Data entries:
+ + + + +
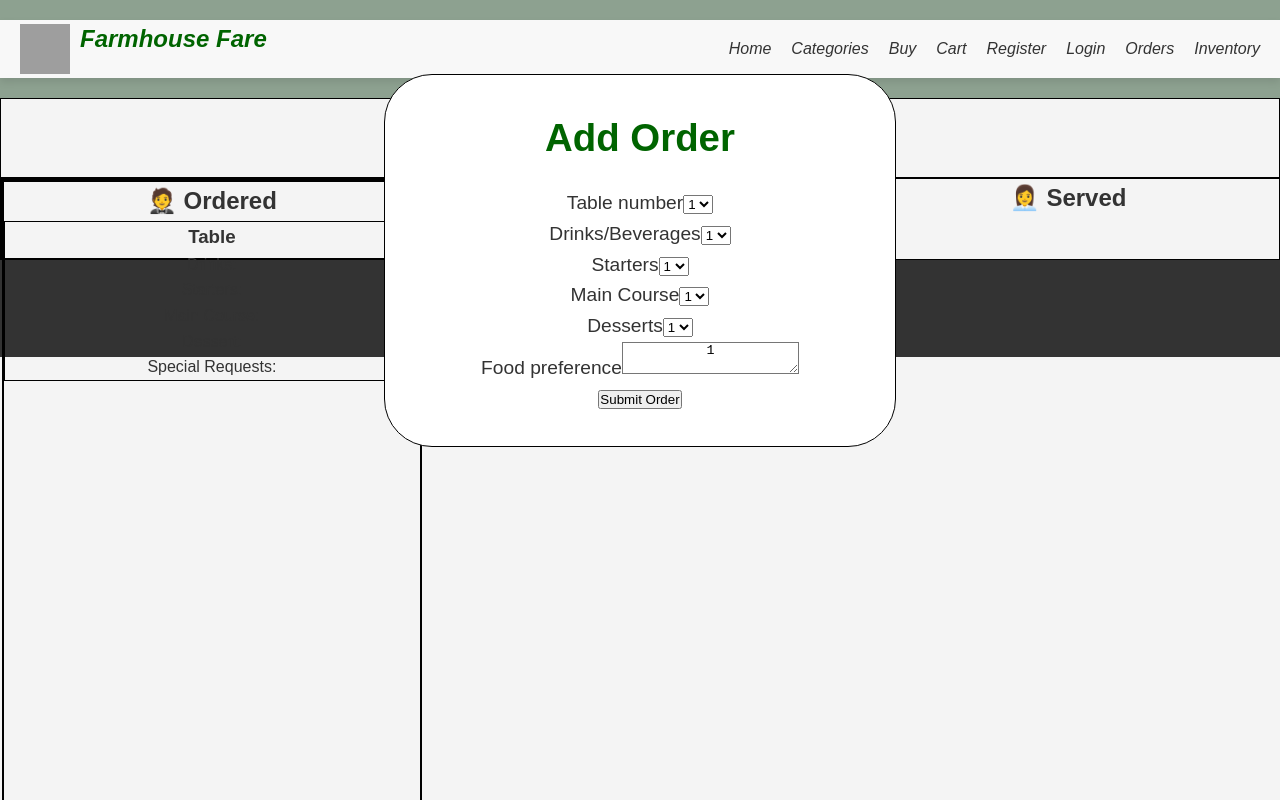
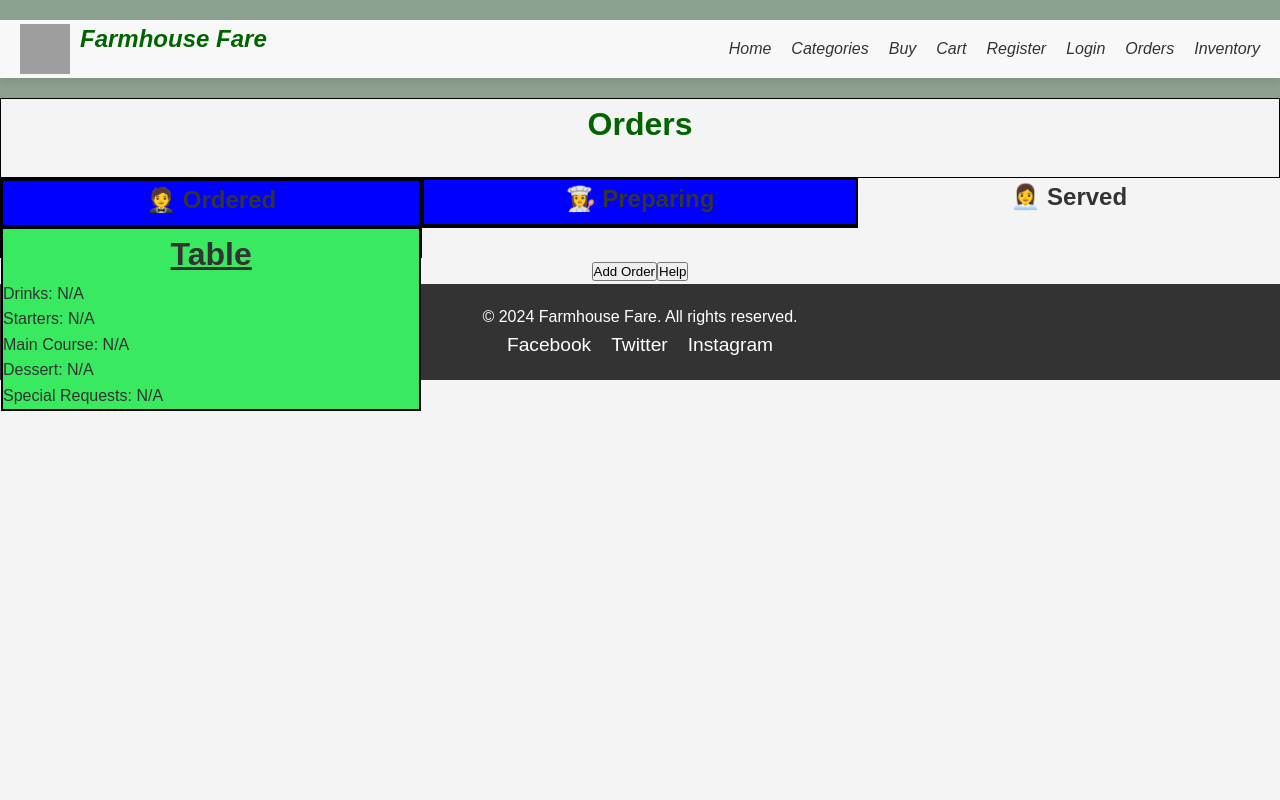
Before and after one commit to Bradwill-Van-Niekerk/wild-and-rooted, a React (Create React App) app: page /Orders in a window 1280 px wide. Shown: the top 800 px of the page. Built offline with nearby package versions, Linux system fonts and the light colour scheme; grey boxes are pictures that could not be loaded.

Commit message:
Can display the last table entered

```diff
--- a/src/Pages-Staff-CSS/Orders.css
+++ b/src/Pages-Staff-CSS/Orders.css
@@ -5,29 +5,30 @@
     text-align: center;
 }
 .HomesBox2{
-    border: 1px solid black;
     display: grid;
     grid-template-columns: 33% 34% 33%;
 }
 
 /*Titles*/
 .HomesBoxe1{
-    display: grid;
     width: 100%;
     border: 1px solid black;
     height: 5rem;
     text-align: center;
+    background-color: yellow;
 }
 .HomesBoxes1{
     width: 100%;
     border: 2px solid black;
-    height: 50rem;
+    height: 3rem;
+    background-color: blue;
 }
-/*Content*/
+/*Content - Tables*/
 .HomesBoxes2{
     width: 100%;
     height: 10rem auto;
     border: 1px solid black;
+    background-color: #39e95f;
     text-align: center;
 }
 .Orders-Table{
@@ -111,6 +112,7 @@
 .AddOrderText{
     display: flex;
     flex-direction: column;
+    top: 30%;
     width: 40%;
     border: 1px solid black;
     border-radius: 3rem;
@@ -124,3 +126,20 @@ textarea{
     text-align: center;
     background-color: white;
 }
+.OrderBox{
+    border: 1px solid black;
+    display: flex;
+    flex-direction: column;
+    align-items: start; /*Horizontal shift*/
+    justify-items: start;
+}
+.OrderHeading{
+    text-decoration: underline;
+    font-size: 2rem;
+    display: flex;
+    align-self: center;
+}
+.OrdersLabel{
+    display: flex;
+    flex-direction: column;
+}
--- a/src/Pages-Staff/Orders.js
+++ b/src/Pages-Staff/Orders.js
@@ -2,7 +2,36 @@ import React, { useState } from 'react';
 import { OrderData } from './TempData'; // This would be a file containing the initial OrderData
 import '../Pages-Staff-CSS/Orders.css'
 
-// AddOrder Component
+function OrderHelp(){
+    const [isOrdersOpen, setOrdersOpen] = useState(false);
+
+    const setOrdersOpenFalse = () =>{
+        setOrdersOpen(false)
+    }
+    const setOrdersOpenTrue = () =>{
+        setOrdersOpen(true)
+    }
+    return(
+        <>
+        {isOrdersOpen ? (
+        <div className='OrdersHelp'>
+            <div className='OrdersHeading'>
+                <h3>
+                    Welcome
+                </h3>
+                <button onClick={setOrdersOpenTrue}>
+                    Close
+                </button>
+            </div>
+        </div>):(
+        <button onClick={setOrdersOpenFalse}>
+            <h3> Help </h3>
+        </button>
+        )}
+        </>
+    )
+}
+
 function AddOrder({ addOrder }) {
   const [orderData, setOrderData] = useState({
     table: '1',
@@ -30,9 +59,9 @@ function AddOrder({ addOrder }) {
     const newOrder = {
       ...orderData,
       food: {
-        starter: orderData.starter,
-        mainCourse: orderData.mainCourse,
-        dessert: orderData.dessert,
+        starter: orderData.starter || '1',
+        mainCourse: orderData.mainCourse || '1',
+        dessert: orderData.dessert || '1',
       },
       id: OrderData.length + 1, // Incremental ID (you can generate this differently)
     };
@@ -47,7 +76,7 @@ function AddOrder({ addOrder }) {
       starter: '1',
       mainCourse: '1',
       dessert: '1',
-      ReviewContent: '1',
+      specialNote: '',
     });
   };
 
@@ -60,7 +89,7 @@ function AddOrder({ addOrder }) {
           </div>
           <div>
             {/* Table number */}
-            <div>
+            <div OrdersLabel>
               <label>Table number</label>
               <select name="table" value={orderData.table} onChange={handleChange}>
                 <option value="1">1</option>
@@ -74,7 +103,7 @@ function AddOrder({ addOrder }) {
             </div>
 
             {/* Drinks */}
-            <div>
+            <div OrdersLabel>
               <label>Drinks/Beverages</label>
               <select name="drinks" value={orderData.drinks} onChange={handleChange}>
                 <option value="1">1</option>
@@ -88,8 +117,8 @@ function AddOrder({ addOrder }) {
             </div>
 
             {/* Starters */}
-            <div>
-              <label>Starters</label>
+            <div OrdersLabel>
+              <label>Starter</label>
               <select name="starter" value={orderData.starter} onChange={handleChange}>
                 <option value="1">1</option>
                 <option value="2">2</option>
@@ -102,7 +131,7 @@ function AddOrder({ addOrder }) {
             </div>
 
             {/* Main Course */}
-            <div>
+            <div OrdersLabel>
               <label>Main Course</label>
               <select name="mainCourse" value={orderData.mainCourse} onChange={handleChange}>
                 <option value="1">1</option>
@@ -116,7 +145,7 @@ function AddOrder({ addOrder }) {
             </div>
 
             {/* Desserts */}
-            <div>
+            <div OrdersLabel>
               <label>Desserts</label>
               <select name="dessert" value={orderData.dessert} onChange={handleChange}>
                 <option value="1">1</option>
@@ -131,10 +160,10 @@ function AddOrder({ addOrder }) {
 
             {/* Review Content */}
             <div>
-              <label>Food preference</label>
+              <label className='OrdersLabel'>Food preference</label>
               <textarea
-                name="ReviewContent"
-                value={orderData.ReviewContent}
+                name="specialNote"
+                value={orderData.specialNote}
                 onChange={handleChange}
                 placeholder="Any comments or special requests?"
               ></textarea>
@@ -156,7 +185,8 @@ function Orders() {
 
   // Add order function that updates state
   const addOrder = (newOrder) => {
-    setOrderList((prevOrders) => [...prevOrders, newOrder]);
+    //appends the new order to the previous orders
+    setOrderList((prevOrders) => [prevOrders, newOrder]);
   };
 
   return (
@@ -169,33 +199,43 @@ function Orders() {
             <div className="HomesBoxe1">
                 <div className="HomesBoxes1">
                     <h2>🤵 Ordered</h2>
+                </div>
                 <div className="HomesBoxes2">
                 {/* Render the orders in the second column */}
                 {orderList.map((order) => (
-                <div key={order.id} className="OrderCard">
-                  <h3>Table {order.table}</h3>
-                  <p>Drinks: {order.drinks}</p>
-                  <p>Starters: {order.food.starter}</p>
-                  <p>Main Course: {order.food.mainCourse}</p>
-                  <p>Dessert: {order.food.dessert}</p>
-                  <p>Special Requests: {order.ReviewContent}</p>
+                    <div key={order.id} className="OrderBox">
+                    <h3 className='OrderHeading'>Table {order.table}</h3>
+                    <p>Drinks: {order.drinks || 'N/A'}</p>
+                    <p>Starters: {order.food?.starter || 'N/A'}</p>
+                    <p>Main Course: {order.food?.mainCourse || 'N/A'}</p>
+                    <p>Dessert: {order.food?.dessert || 'N/A'}</p>
+                    <p>Special Requests: {order.specialNote || 'N/A'}</p>
                     </div>
                 ))}
                 </div>
             </div>
-        </div>
 
             <div className="HomesBoxe2">
+                <div className="HomesBoxes1">
                     <h2>👩‍🍳 Preparing</h2>
+                </div>
+                <div className="HomesBoxes2">
+
+                </div>
             </div>
 
             <div className="HomesBoxe3">
                 <h2>👩‍💼 Served</h2>
             </div>
         </div>
+        {/* Add Order Form */}
+        <button onClick={<AddOrder addOrder={addOrder} />}>
+                Add Order
+        </button>
+        <button onClick={<OrderHelp/>}>
+                Help
+        </button>
 
-      {/* Add Order Form */}
-      <AddOrder addOrder={addOrder} />
     </>
   );
 }
```
Lines whose indentation alone changed are shown as unchanged.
+ + + + +
- What is required -
Retype the data exactly; images stay out.

- Result of the task -
Before and after one commit to Bradwill-Van-Niekerk/wild-and-rooted, a React (Create React App) app: page /Orders in a window 1280 px wide. Shown: the top 800 px of the page. Built offline with nearby package versions, Linux system fonts and the light colour scheme; grey boxes are pictures that could not be loaded.

Commit message:
Can display the last table entered

```diff
--- a/src/Pages-Staff-CSS/Orders.css
+++ b/src/Pages-Staff-CSS/Orders.css
@@ -5,29 +5,30 @@
     text-align: center;
 }
 .HomesBox2{
-    border: 1px solid black;
     display: grid;
     grid-template-columns: 33% 34% 33%;
 }
 
 /*Titles*/
 .HomesBoxe1{
-    display: grid;
     width: 100%;
     border: 1px solid black;
     height: 5rem;
     text-align: center;
+    background-color: yellow;
 }
 .HomesBoxes1{
     width: 100%;
     border: 2px solid black;
-    height: 50rem;
+    height: 3rem;
+    background-color: blue;
 }
-/*Content*/
+/*Content - Tables*/
 .HomesBoxes2{
     width: 100%;
     height: 10rem auto;
     border: 1px solid black;
+    background-color: #39e95f;
     text-align: center;
 }
 .Orders-Table{
@@ -111,6 +112,7 @@
 .AddOrderText{
     display: flex;
     flex-direction: column;
+    top: 30%;
     width: 40%;
     border: 1px solid black;
     border-radius: 3rem;
@@ -124,3 +126,20 @@ textarea{
     text-align: center;
     background-color: white;
 }
+.OrderBox{
+    border: 1px solid black;
+    display: flex;
+    flex-direction: column;
+    align-items: start; /*Horizontal shift*/
+    justify-items: start;
+}
+.OrderHeading{
+    text-decoration: underline;
+    font-size: 2rem;
+    display: flex;
+    align-self: center;
+}
+.OrdersLabel{
+    display: flex;
+    flex-direction: column;
+}
--- a/src/Pages-Staff/Orders.js
+++ b/src/Pages-Staff/Orders.js
@@ -2,7 +2,36 @@ import React, { useState } from 'react';
 import { OrderData } from './TempData'; // This would be a file containing the initial OrderData
 import '../Pages-Staff-CSS/Orders.css'
 
-// AddOrder Component
+function OrderHelp(){
+    const [isOrdersOpen, setOrdersOpen] = useState(false);
+
+    const setOrdersOpenFalse = () =>{
+        setOrdersOpen(false)
+    }
+    const setOrdersOpenTrue = () =>{
+        setOrdersOpen(true)
+    }
+    return(
+        <>
+        {isOrdersOpen ? (
+        <div className='OrdersHelp'>
+            <div className='OrdersHeading'>
+                <h3>
+                    Welcome
+                </h3>
+                <button onClick={setOrdersOpenTrue}>
+                    Close
+                </button>
+            </div>
+        </div>):(
+        <button onClick={setOrdersOpenFalse}>
+            <h3> Help </h3>
+        </button>
+        )}
+        </>
+    )
+}
+
 function AddOrder({ addOrder }) {
   const [orderData, setOrderData] = useState({
     table: '1',
@@ -30,9 +59,9 @@ function AddOrder({ addOrder }) {
     const newOrder = {
       ...orderData,
       food: {
-        starter: orderData.starter,
-        mainCourse: orderData.mainCourse,
-        dessert: orderData.dessert,
+        starter: orderData.starter || '1',
+        mainCourse: orderData.mainCourse || '1',
+        dessert: orderData.dessert || '1',
       },
       id: OrderData.length + 1, // Incremental ID (you can generate this differently)
     };
@@ -47,7 +76,7 @@ function AddOrder({ addOrder }) {
       starter: '1',
       mainCourse: '1',
       dessert: '1',
-      ReviewContent: '1',
+      specialNote: '',
     });
   };
 
@@ -60,7 +89,7 @@ function AddOrder({ addOrder }) {
           </div>
           <div>
             {/* Table number */}
-            <div>
+            <div OrdersLabel>
               <label>Table number</label>
               <select name="table" value={orderData.table} onChange={handleChange}>
                 <option value="1">1</option>
@@ -74,7 +103,7 @@ function AddOrder({ addOrder }) {
             </div>
 
             {/* Drinks */}
-            <div>
+            <div OrdersLabel>
               <label>Drinks/Beverages</label>
               <select name="drinks" value={orderData.drinks} onChange={handleChange}>
                 <option value="1">1</option>
@@ -88,8 +117,8 @@ function AddOrder({ addOrder }) {
             </div>
 
             {/* Starters */}
-            <div>
-              <label>Starters</label>
+            <div OrdersLabel>
+              <label>Starter</label>
               <select name="starter" value={orderData.starter} onChange={handleChange}>
                 <option value="1">1</option>
                 <option value="2">2</option>
@@ -102,7 +131,7 @@ function AddOrder({ addOrder }) {
             </div>
 
             {/* Main Course */}
-            <div>
+            <div OrdersLabel>
               <label>Main Course</label>
               <select name="mainCourse" value={orderData.mainCourse} onChange={handleChange}>
                 <option value="1">1</option>
@@ -116,7 +145,7 @@ function AddOrder({ addOrder }) {
             </div>
 
             {/* Desserts */}
-            <div>
+            <div OrdersLabel>
               <label>Desserts</label>
               <select name="dessert" value={orderData.dessert} onChange={handleChange}>
                 <option value="1">1</option>
@@ -131,10 +160,10 @@ function AddOrder({ addOrder }) {
 
             {/* Review Content */}
             <div>
-              <label>Food preference</label>
+              <label className='OrdersLabel'>Food preference</label>
               <textarea
-                name="ReviewContent"
-                value={orderData.ReviewContent}
+                name="specialNote"
+                value={orderData.specialNote}
                 onChange={handleChange}
                 placeholder="Any comments or special requests?"
               ></textarea>
@@ -156,7 +185,8 @@ function Orders() {
 
   // Add order function that updates state
   const addOrder = (newOrder) => {
-    setOrderList((prevOrders) => [...prevOrders, newOrder]);
+    //appends the new order to the previous orders
+    setOrderList((prevOrders) => [prevOrders, newOrder]);
   };
 
   return (
@@ -169,33 +199,43 @@ function Orders() {
             <div className="HomesBoxe1">
                 <div className="HomesBoxes1">
                     <h2>🤵 Ordered</h2>
+                </div>
                 <div className="HomesBoxes2">
                 {/* Render the orders in the second column */}
                 {orderList.map((order) => (
-                <div key={order.id} className="OrderCard">
-                  <h3>Table {order.table}</h3>
-                  <p>Drinks: {order.drinks}</p>
-                  <p>Starters: {order.food.starter}</p>
-                  <p>Main Course: {order.food.mainCourse}</p>
-                  <p>Dessert: {order.food.dessert}</p>
-                  <p>Special Requests: {order.ReviewContent}</p>
+                    <div key={order.id} className="OrderBox">
+                    <h3 className='OrderHeading'>Table {order.table}</h3>
+                    <p>Drinks: {order.drinks || 'N/A'}</p>
+                    <p>Starters: {order.food?.starter || 'N/A'}</p>
+                    <p>Main Course: {order.food?.mainCourse || 'N/A'}</p>
+                    <p>Dessert: {order.food?.dessert || 'N/A'}</p>
+                    <p>Special Requests: {order.specialNote || 'N/A'}</p>
                     </div>
                 ))}
                 </div>
             </div>
-        </div>
 
             <div className="HomesBoxe2">
+                <div className="HomesBoxes1">
                     <h2>👩‍🍳 Preparing</h2>
+                </div>
+                <div className="HomesBoxes2">
+
+                </div>
             </div>
 
             <div className="HomesBoxe3">
                 <h2>👩‍💼 Served</h2>
             </div>
         </div>
+        {/* Add Order Form */}
+        <button onClick={<AddOrder addOrder={addOrder} />}>
+                Add Order
+        </button>
+        <button onClick={<OrderHelp/>}>
+                Help
+        </button>
 
-      {/* Add Order Form */}
-      <AddOrder addOrder={addOrder} />
     </>
   );
 }
```
Lines whose indentation alone changed are shown as unchanged.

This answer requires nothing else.